The University of Central Lancashire in Preston, United Kingdom is a fairly large ex-polytechnic university. Preston has a very small Jewish population – for the longest time, I believed I was the only Jew here. I found a second, and together we kept each other sane and kept our identity alive.
After things kicked off on a front of antisemitism, I broke down to the Chaplain at the University. Within two hours, I’d been invited to a Purim Party, and received an email in French from an Orthodox Rabbi who studies at the University. I went along to the Purim Party, and I have never smiled so much. The Rabbi, who as it happens I actually already knew, greeted me as I entered, and introduced me to a few people. I chatted for a bit, and then the person who invited me popped into the main hall of the building. We chatted, and I was introduced to the children. The community is a family friendly place, and there were (following a brief count) more children than adults!
There was a “modernised” reading of the Megillah at the Purim Party, making lots of references to Preston and the local area, and about local people. The Party was an affair aimed at engaging children with Jewish culture, but I loved it (probably) more than they did; after so long away from any sort of Judaism, I found it so comforting to be surrounded by other Jewish people and families.
Less than a week later, I was at the home of one of the families I met at the party with the Jewish friend from University, and we were invited to Shabbat at one of their friends’ houses in Lancaster. Both myself and my friend were extremely nervous, but we went, and we had a great time. From the joyful, laid back atmosphere, to the diverse range of people there, everything about it was magical. The same family invited us to Shabbat at theirs soon, and have also invited us to their daughter’s Bat Mitzvah in June.
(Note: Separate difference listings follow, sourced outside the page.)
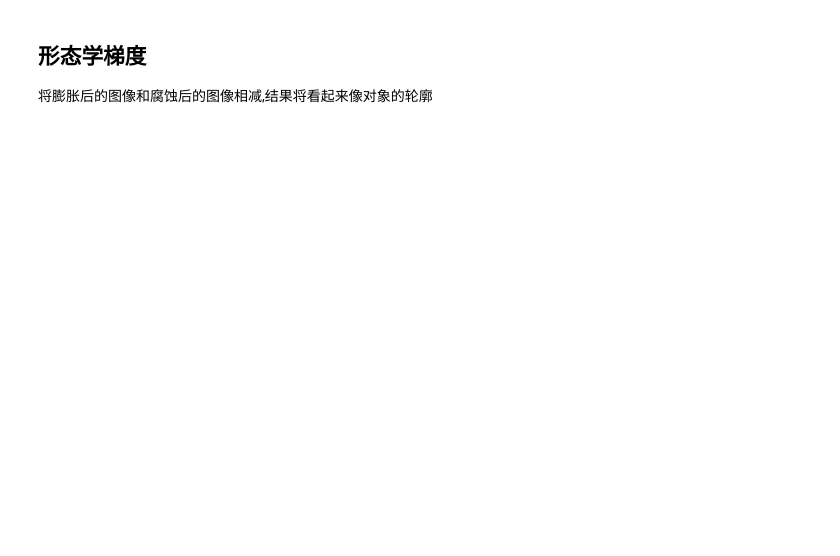
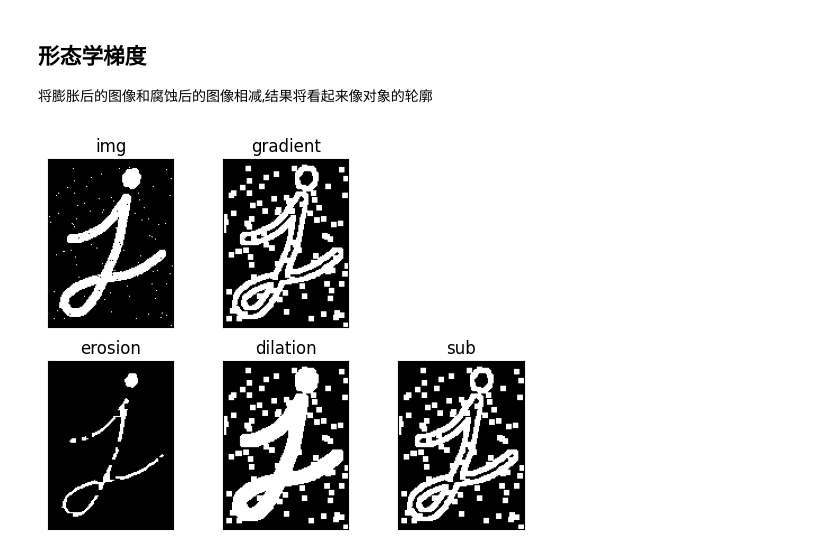
Before and after one commit to Zwhy20220105/opencv_python, a Jupyter notebook: ch3-opencv_image_processing/5.morphology.ipynb, the cells around one changed output. Drawn from its saved outputs; the diff is of its cells as text; code cells hidden in the pictures; blank space fills up the shorter version.

```diff
--- a/ch3-opencv_image_processing/5.morphology.ipynb
+++ b/ch3-opencv_image_processing/5.morphology.ipynb
@@ -127,3 +119,31 @@ plt.show()
 # %% [markdown]
 ## 形态学梯度
 将膨胀后的图像和腐蚀后的图像相减,结果将看起来像对象的轮廓
+# %%
+import cv2 as cv
+import numpy as np
+from matplotlib import pyplot as plt
+import _tools
+
+img = cv.imread('../data/j.png',0)
+img = _tools.AddGaussNoise(img,0.4)
+
+kernel = np.ones((5,5),np.uint8)
+
+# 腐蚀
+erosion = cv.erode(img,kernel,iterations = 1)
+# 膨胀
+dilation = cv.dilate(img,kernel,iterations = 1)
+# 梯度
+gradient = cv.morphologyEx(img, cv.MORPH_GRADIENT, kernel)
+
+sub =cv.subtract(dilation,erosion)
+
+_tools.plot_image(231, img, "img",'gray')
+_tools.plot_image(232, gradient, "gradient",'gray')
+_tools.plot_image(234, erosion, "erosion",'gray')
+_tools.plot_image(235, dilation, "dilation",'gray')
+_tools.plot_image(236, sub, "sub",'gray')
+plt.show()
+# %% [output]
+[figure, added]
```
Also changed, not shown: parts of 13 cells of this notebook, 1 other file.
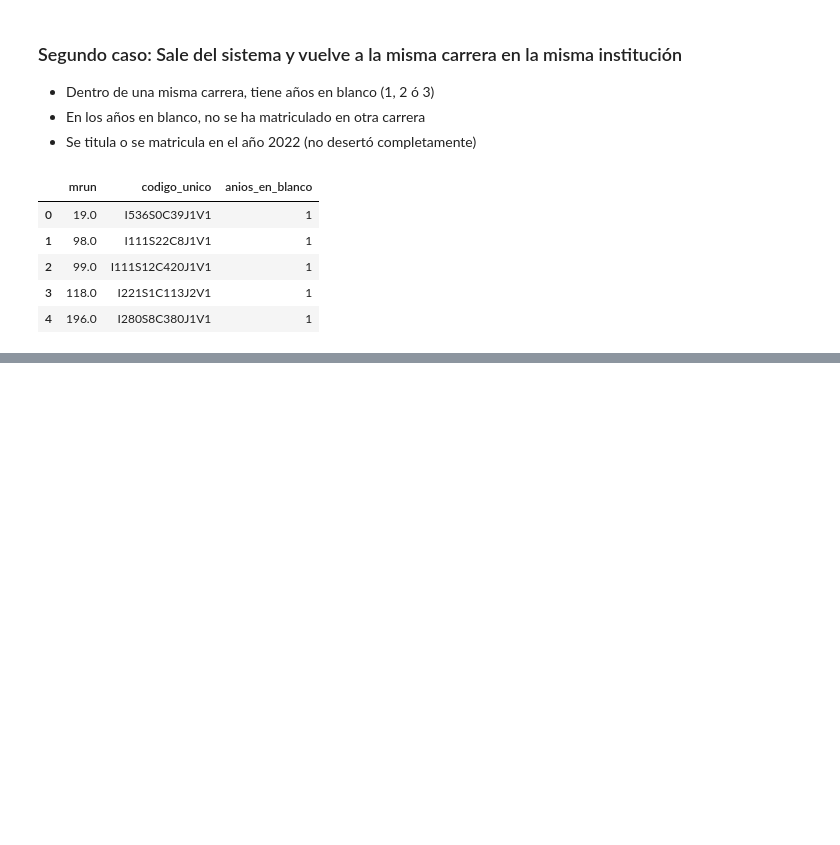
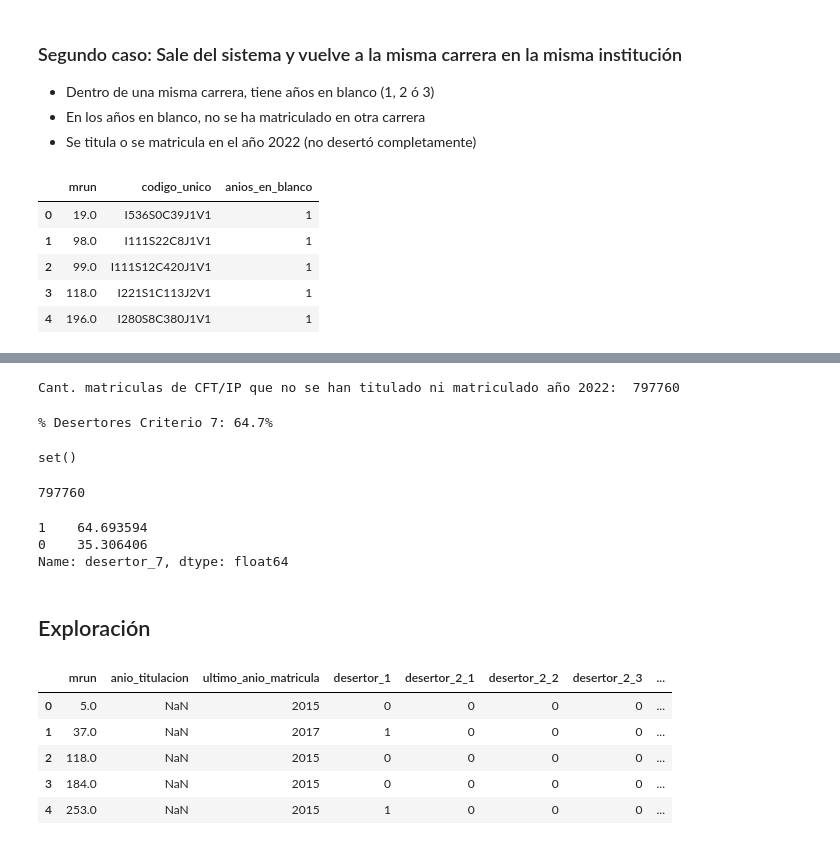
Before and after one commit to GianniCatBug/MDS7201-mineduc-desercion, a Jupyter notebook: notebooks/2-exploracion-desercion.ipynb, the cells around one changed output, grey strips where cells are left out. Cells and saved outputs as stored; diff of their text form; code cells hidden in the pictures; blank space fills up the shorter version.

```diff
--- a/notebooks/2-exploracion-desercion.ipynb
+++ b/notebooks/2-exploracion-desercion.ipynb
@@ -336,0 +532,8 @@ matriculados[
+# %%
+ruts_desertores_6 = matriculados[
+    (matriculados["mrun"].isin(ruts_n_carreras))
+    & (matriculados["anio_titulacion"].isna())
+    & (matriculados["ultimo_anio_matricula"] < 2022)
+]["mrun"].unique()
+
+print("Cant. matriculas de CFT/IP que cambiaron de institución y/o carrera y desertaron: ", ruts_desertores_6.shape[0])
@@ -336,0 +556,45 @@ matriculados[
+# %%
+ruts_desertores_7 = matriculados[
+    (matriculados["anio_titulacion"].isna())
+    & (matriculados["ultimo_anio_matricula"] < 2022)
+]["mrun"].unique()
+
+print("Cant. matriculas de CFT/IP que no se han titulado ni matriculado año 2022: ", ruts_desertores_7.shape[0])
+# %% [output]
+Cant. matriculas de CFT/IP que no se han titulado ni matriculado año 2022:  797760
+# %%
+print(f"% Desertores Criterio 7: {np.round(ruts_desertores_7.shape[0] / ruts_matriculados_cft_ip.shape[0] * 100, 1)}%")
+# %% [output]
+% Desertores Criterio 7: 64.7%
+# %%
+set(ruts_desertores_6) - set(ruts_desertores_7)
+# %% [output]
+set()
+# %%
+ruts_desertores_6.shape[0] + ruts_desertores_1.shape[0]
+# %% [output]
+797760
+# %%
+matriculados["desertor_7"] = np.where(matriculados["mrun"].isin(ruts_desertores_7), 1, 0)
+matriculados[["mrun", "desertor_7"]].drop_duplicates()["desertor_7"].value_counts("%") * 100
+# %% [output]
+1    64.693594
+0    35.306406
+Name: desertor_7, dtype: float64
+# %% [markdown]
+## Exploración
+# %%
+ruts = matriculados[
+    ['mrun', 'anio_titulacion', 'ultimo_anio_matricula', 'desertor_1',
+     'desertor_2_1', 'desertor_2_2', 'desertor_2_3', 'desertor_3',
+     'desertor_4', 'desertor_5', 'desertor_6', 'desertor_7']
+].drop_duplicates()
+
+ruts.head()
+# %% [output]
+|  | mrun | anio_titulacion | ultimo_anio_matricula | desertor_1 | desertor_2_1 | desertor_2_2 | desertor_2_3 | ... |
+| 0 | 5.0 | NaN | 2015 | 0 | 0 | 0 | 0 | ... |
+| 1 | 37.0 | NaN | 2017 | 1 | 0 | 0 | 0 | ... |
+| 2 | 118.0 | NaN | 2015 | 0 | 0 | 0 | 0 | ... |
+| 3 | 184.0 | NaN | 2015 | 0 | 0 | 0 | 0 | ... |
+| 4 | 253.0 | NaN | 2015 | 1 | 0 | 0 | 0 | ... |
```
Also changed, not shown: parts of 47 cells of this notebook.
After almost four years wandering in the spiritual desert, I have finally come home.